During its meeting last week, UNESCO’s Intergovernmental Committee for the Safeguarding of the Intangible Cultural Heritage inscribed the art of miniature as a common item between Iran, Azerbaijan, Turkey and Uzbekistan on the Representative List of the Intangible Cultural Heritage of Humanity.
Mohammad-Baqer Aqamiri, a prominent Iranian artist who has been working on Persian painting over the past 40 years, has called the word “miniature” a Latin import and said that using the word for Persian painting incorrect.
“During the National Biennial of Persian Painting in 1994, I proposed the word ‘negargari’ for Persian painting instead of ‘miniature’ as the art has been recognized as Persian painting around the world over the years,” Aqamiri told the Persian service of ILNA on Tuesday.
“Whether the art is registered at UNESCO or not, it is recognized as Persian painting around the world. Meanwhile, the art has been shared at UNESCO with some countries having no background in the field,” lamented the expert who is teaching the art at several Iranian academic centers.
“For example, Turkey has centered on the art over the past 30 or 40 years, and their artworks in this field are really amateurish, and Azerbaijan has no artist who has his own style or anything of significance to say in Persian painting,” he noted.
Following the registration of Persian painting on the UNESCO list, Afghanistan has officially complained to the organization about not having a share in the file.
“It should not be forgotten that Iran’s borders in the past went beyond what we see today. In the past, even Herat was one of Iran’s cities that was located in the Great Khorasan region, but now, Afghanistan arrogates the art to itself,” Aqamiri said.

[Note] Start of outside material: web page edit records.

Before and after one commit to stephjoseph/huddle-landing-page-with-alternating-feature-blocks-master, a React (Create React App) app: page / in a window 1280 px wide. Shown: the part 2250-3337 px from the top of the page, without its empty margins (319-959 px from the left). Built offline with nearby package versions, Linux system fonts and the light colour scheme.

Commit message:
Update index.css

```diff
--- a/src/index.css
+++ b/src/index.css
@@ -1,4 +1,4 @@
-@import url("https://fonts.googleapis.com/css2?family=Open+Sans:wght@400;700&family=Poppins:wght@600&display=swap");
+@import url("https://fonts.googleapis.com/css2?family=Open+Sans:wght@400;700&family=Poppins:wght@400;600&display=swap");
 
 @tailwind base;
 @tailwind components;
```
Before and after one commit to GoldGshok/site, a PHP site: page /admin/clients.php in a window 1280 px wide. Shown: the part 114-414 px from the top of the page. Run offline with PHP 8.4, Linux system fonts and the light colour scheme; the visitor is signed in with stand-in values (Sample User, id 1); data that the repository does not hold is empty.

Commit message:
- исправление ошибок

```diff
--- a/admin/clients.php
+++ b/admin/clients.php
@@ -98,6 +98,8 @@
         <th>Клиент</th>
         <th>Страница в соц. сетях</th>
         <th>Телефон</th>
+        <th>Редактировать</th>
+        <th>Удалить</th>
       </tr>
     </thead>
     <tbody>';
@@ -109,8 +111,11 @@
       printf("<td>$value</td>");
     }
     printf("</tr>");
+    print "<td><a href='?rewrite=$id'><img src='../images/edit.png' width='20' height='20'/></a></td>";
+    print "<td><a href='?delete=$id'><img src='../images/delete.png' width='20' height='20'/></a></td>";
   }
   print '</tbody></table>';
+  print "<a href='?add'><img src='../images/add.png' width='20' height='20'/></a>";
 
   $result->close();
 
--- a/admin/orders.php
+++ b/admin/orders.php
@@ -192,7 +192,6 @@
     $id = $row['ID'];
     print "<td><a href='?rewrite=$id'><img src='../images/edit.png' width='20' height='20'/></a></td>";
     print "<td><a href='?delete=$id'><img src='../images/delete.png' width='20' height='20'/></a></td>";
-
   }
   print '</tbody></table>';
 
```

Mohammad-Ali Rajabi, a member of the Iranian Academy of Arts who also teaches art at several academic centers, has said that Iran has agreed to share the art file with other countries under pressure from some countries such as the United States.
“By their monopolistic policies, countries such as the U.S. intend to stop Iran’s progress, taking all that Iran possesses, and attribute it to other countries,” he said.
“Although the MCHTH officials sought to register Persian painting for Iran at UNESCO, the pressure caused the item to be inscribed as a multinational file,” he lamented.
“A large number of Persian painters and artists in other fields were taken captive by the Ottomans during Sultan Selim’s raid on Iran, and Persian painting flourished in the Ottoman Empire at that time with the help of these Iranian artists,” he said.
“A present, Turkey has no art that can be named negargari so it is fundamentally nonsense to share the UNESCO status on the art of negargari with Turkey and these other countries,” Rajabi noted.
A Persian painting is a two-dimensional artwork that involves the design and creation of small paintings on a book illustration or a separate work of art intended to be kept in an album of such works called a muraqqa.
The techniques are broadly comparable to the Western and Byzantine traditions of miniatures in illuminated manuscripts.
Although there is an equally well-established Persian tradition of wall-painting, the survival rate and state of preservation of miniatures is better, and miniatures are a much better-known form of Persian painting in the West. Many of the most important examples of this art form are in Western, or Turkish museums.
Persian painting became a significant Iranian genre during the 13th century, receiving Chinese influence after the Mongol conquests, and the highest point in the tradition was reached in the 15th and 16th centuries.
Persian painting was the dominant influence on other Islamic miniature traditions, principally the Ottoman miniature in Turkey, and the Mughal miniature in the Indian subcontinent.